WHAT NEEDS TO BE DONE: Copy each record below faithfully, leaving out images.

::: MATERIAL SUPPLIED

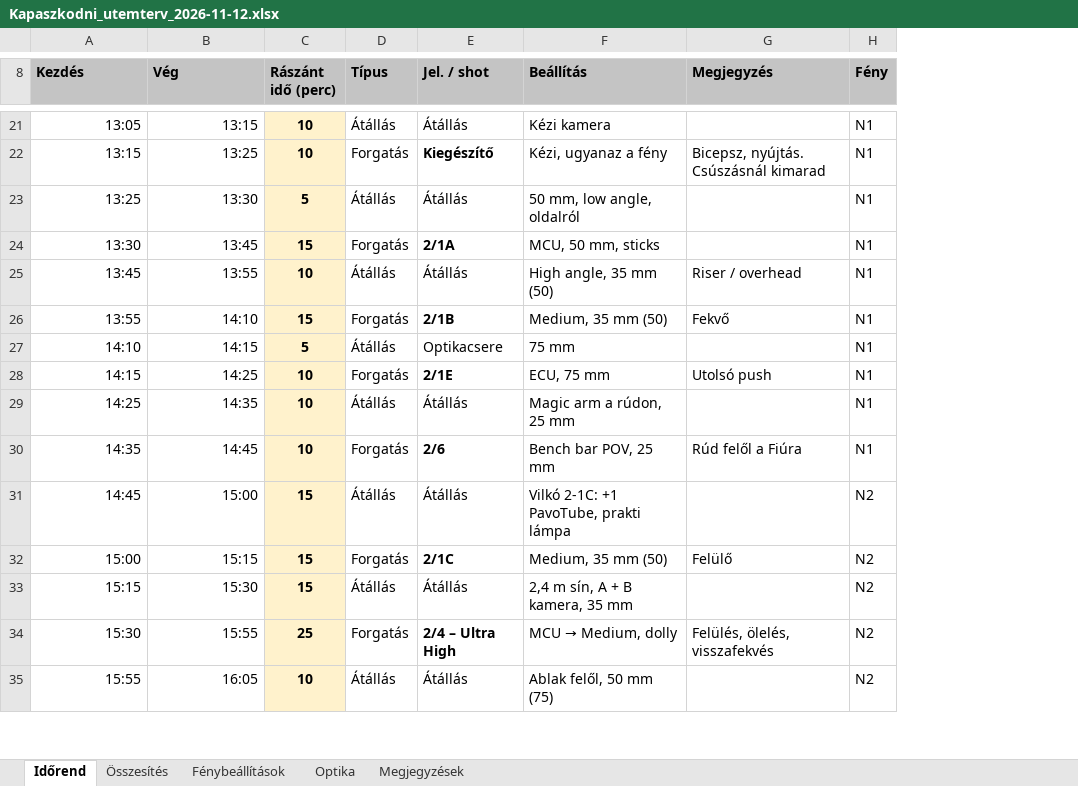
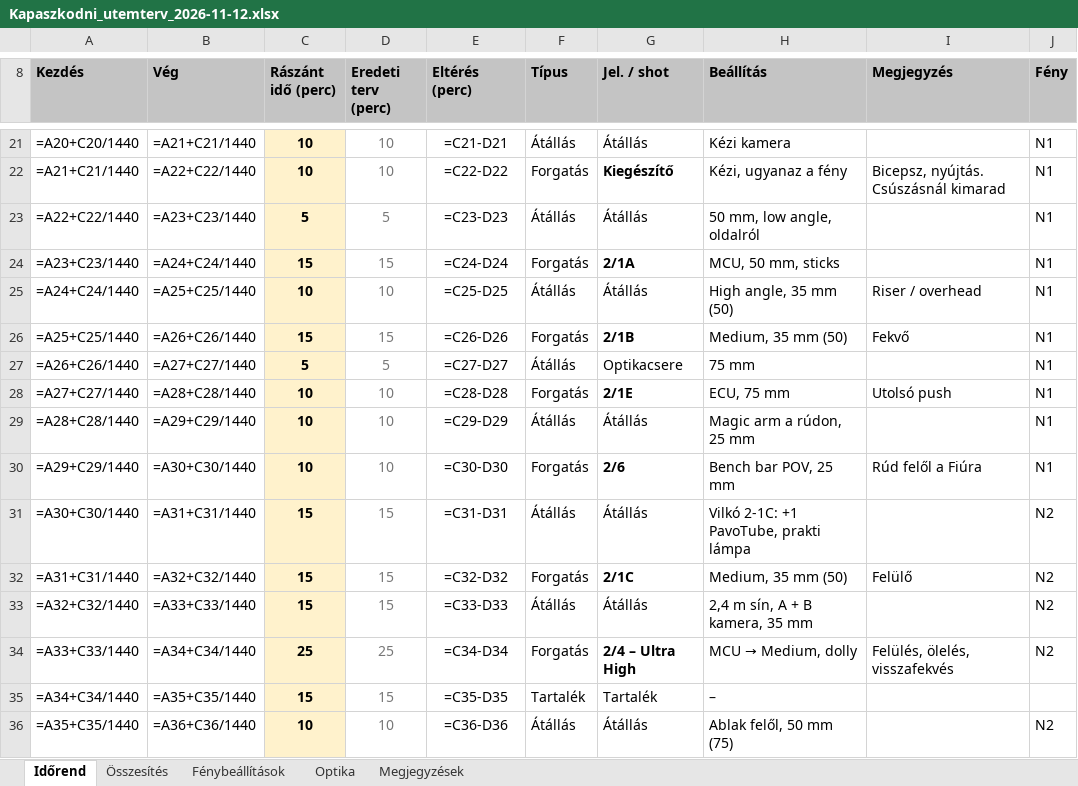
Before and after one commit to xdkoky/ANDRIS--LLOYD, an Excel workbook: diszpo/Kapaszkodni_utemterv_2026-11-12.xlsx, sheet Időrend, drawn as a sheet; only a part is shown, gaps mark what is left out; values as stored, in another font and other column widths than the file's, no borders; formulas without a stored value are shown as written; conditional formats not drawn; addresses are those after the commit; the diff covers the shown part only; the diff names each change by its address in the sheet, - before the commit and + after, or states it on an @@ line.

```diff
--- a/diszpo/Kapaszkodni_utemterv_2026-11-12.xlsx (sheet Időrend)
+++ b/diszpo/Kapaszkodni_utemterv_2026-11-12.xlsx (sheet Időrend)
+column D (Eredeti terv (perc)), rows 21-34: 10 | 10 | 5 | 15 | 10 | 15 | 5 | 10 | 10 | 10 | 15 | 15 | 15 | 25; row 36: 10
+column E (Eltérés (perc)), rows 21-34: =C21-D21 | =C22-D22 | =C23-D23 | =C24-D24 | =C25-D25 | =C26-D26 | =C27-D27 | =C28-D28 | =C29-D29 | =C30-D30 | =C31-D31 | =C32-D32 | =C33-D33 | =C34-D34; row 36: =C36-D36
-A21 (Kezdés): 13:05
+A21 (Kezdés): =A20+C20/1440
-B21 (Vég): 13:15
+B21 (Vég): =A21+C21/1440
-A22 (Kezdés): 13:15
+A22 (Kezdés): =A21+C21/1440
-B22 (Vég): 13:25
+B22 (Vég): =A22+C22/1440
-A23 (Kezdés): 13:25
+A23 (Kezdés): =A22+C22/1440
-B23 (Vég): 13:30
+B23 (Vég): =A23+C23/1440
-A24 (Kezdés): 13:30
+A24 (Kezdés): =A23+C23/1440
-B24 (Vég): 13:45
+B24 (Vég): =A24+C24/1440
-A25 (Kezdés): 13:45
+A25 (Kezdés): =A24+C24/1440
-B25 (Vég): 13:55
+B25 (Vég): =A25+C25/1440
-A26 (Kezdés): 13:55
+A26 (Kezdés): =A25+C25/1440
-B26 (Vég): 14:10
+B26 (Vég): =A26+C26/1440
-A27 (Kezdés): 14:10
+A27 (Kezdés): =A26+C26/1440
-B27 (Vég): 14:15
+B27 (Vég): =A27+C27/1440
-A28 (Kezdés): 14:15
+A28 (Kezdés): =A27+C27/1440
-B28 (Vég): 14:25
+B28 (Vég): =A28+C28/1440
-A29 (Kezdés): 14:25
+A29 (Kezdés): =A28+C28/1440
-B29 (Vég): 14:35
+B29 (Vég): =A29+C29/1440
-A30 (Kezdés): 14:35
+A30 (Kezdés): =A29+C29/1440
-B30 (Vég): 14:45
+B30 (Vég): =A30+C30/1440
-A31 (Kezdés): 14:45
+A31 (Kezdés): =A30+C30/1440
-B31 (Vég): 15:00
+B31 (Vég): =A31+C31/1440
-A32 (Kezdés): 15:00
+A32 (Kezdés): =A31+C31/1440
-B32 (Vég): 15:15
+B32 (Vég): =A32+C32/1440
-A33 (Kezdés): 15:15
+A33 (Kezdés): =A32+C32/1440
-B33 (Vég): 15:30
+B33 (Vég): =A33+C33/1440
-A34 (Kezdés): 15:30
+A34 (Kezdés): =A33+C33/1440
-B34 (Vég): 15:55
+B34 (Vég): =A34+C34/1440
+row 35: =A34+C34/1440 | =A35+C35/1440 | 15 | 15 | =C35-D35 | Tartalék | Tartalék | –
-A36 (Kezdés): 15:55
+A36 (Kezdés): =A35+C35/1440
-B36 (Vég): 16:05
+B36 (Vég): =A36+C36/1440
```
Also changed, not shown: 1 added row, 2 removed rows and 50 edited cells elsewhere in this sheet, sheet Összesítés, sheet Fénybeállítások, sheet Megjegyzések, 6 other files.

::::::

TASK OUTPUT:
Before and after one commit to xdkoky/ANDRIS--LLOYD, an Excel workbook: diszpo/Kapaszkodni_utemterv_2026-11-12.xlsx, sheet Időrend, drawn as a sheet; only a part is shown, gaps mark what is left out; values as stored, in another font and other column widths than the file's, no borders; formulas without a stored value are shown as written; conditional formats not drawn; addresses are those after the commit; the diff covers the shown part only; the diff names each change by its address in the sheet, - before the commit and + after, or states it on an @@ line.

```diff
--- a/diszpo/Kapaszkodni_utemterv_2026-11-12.xlsx (sheet Időrend)
+++ b/diszpo/Kapaszkodni_utemterv_2026-11-12.xlsx (sheet Időrend)
+column D (Eredeti terv (perc)), rows 21-34: 10 | 10 | 5 | 15 | 10 | 15 | 5 | 10 | 10 | 10 | 15 | 15 | 15 | 25; row 36: 10
+column E (Eltérés (perc)), rows 21-34: =C21-D21 | =C22-D22 | =C23-D23 | =C24-D24 | =C25-D25 | =C26-D26 | =C27-D27 | =C28-D28 | =C29-D29 | =C30-D30 | =C31-D31 | =C32-D32 | =C33-D33 | =C34-D34; row 36: =C36-D36
-A21 (Kezdés): 13:05
+A21 (Kezdés): =A20+C20/1440
-B21 (Vég): 13:15
+B21 (Vég): =A21+C21/1440
-A22 (Kezdés): 13:15
+A22 (Kezdés): =A21+C21/1440
-B22 (Vég): 13:25
+B22 (Vég): =A22+C22/1440
-A23 (Kezdés): 13:25
+A23 (Kezdés): =A22+C22/1440
-B23 (Vég): 13:30
+B23 (Vég): =A23+C23/1440
-A24 (Kezdés): 13:30
+A24 (Kezdés): =A23+C23/1440
-B24 (Vég): 13:45
+B24 (Vég): =A24+C24/1440
-A25 (Kezdés): 13:45
+A25 (Kezdés): =A24+C24/1440
-B25 (Vég): 13:55
+B25 (Vég): =A25+C25/1440
-A26 (Kezdés): 13:55
+A26 (Kezdés): =A25+C25/1440
-B26 (Vég): 14:10
+B26 (Vég): =A26+C26/1440
-A27 (Kezdés): 14:10
+A27 (Kezdés): =A26+C26/1440
-B27 (Vég): 14:15
+B27 (Vég): =A27+C27/1440
-A28 (Kezdés): 14:15
+A28 (Kezdés): =A27+C27/1440
-B28 (Vég): 14:25
+B28 (Vég): =A28+C28/1440
-A29 (Kezdés): 14:25
+A29 (Kezdés): =A28+C28/1440
-B29 (Vég): 14:35
+B29 (Vég): =A29+C29/1440
-A30 (Kezdés): 14:35
+A30 (Kezdés): =A29+C29/1440
-B30 (Vég): 14:45
+B30 (Vég): =A30+C30/1440
-A31 (Kezdés): 14:45
+A31 (Kezdés): =A30+C30/1440
-B31 (Vég): 15:00
+B31 (Vég): =A31+C31/1440
-A32 (Kezdés): 15:00
+A32 (Kezdés): =A31+C31/1440
-B32 (Vég): 15:15
+B32 (Vég): =A32+C32/1440
-A33 (Kezdés): 15:15
+A33 (Kezdés): =A32+C32/1440
-B33 (Vég): 15:30
+B33 (Vég): =A33+C33/1440
-A34 (Kezdés): 15:30
+A34 (Kezdés): =A33+C33/1440
-B34 (Vég): 15:55
+B34 (Vég): =A34+C34/1440
+row 35: =A34+C34/1440 | =A35+C35/1440 | 15 | 15 | =C35-D35 | Tartalék | Tartalék | –
-A36 (Kezdés): 15:55
+A36 (Kezdés): =A35+C35/1440
-B36 (Vég): 16:05
+B36 (Vég): =A36+C36/1440
```
Also changed, not shown: 1 added row, 2 removed rows and 50 edited cells elsewhere in this sheet, sheet Összesítés, sheet Fénybeállítások, sheet Megjegyzések, 6 other files.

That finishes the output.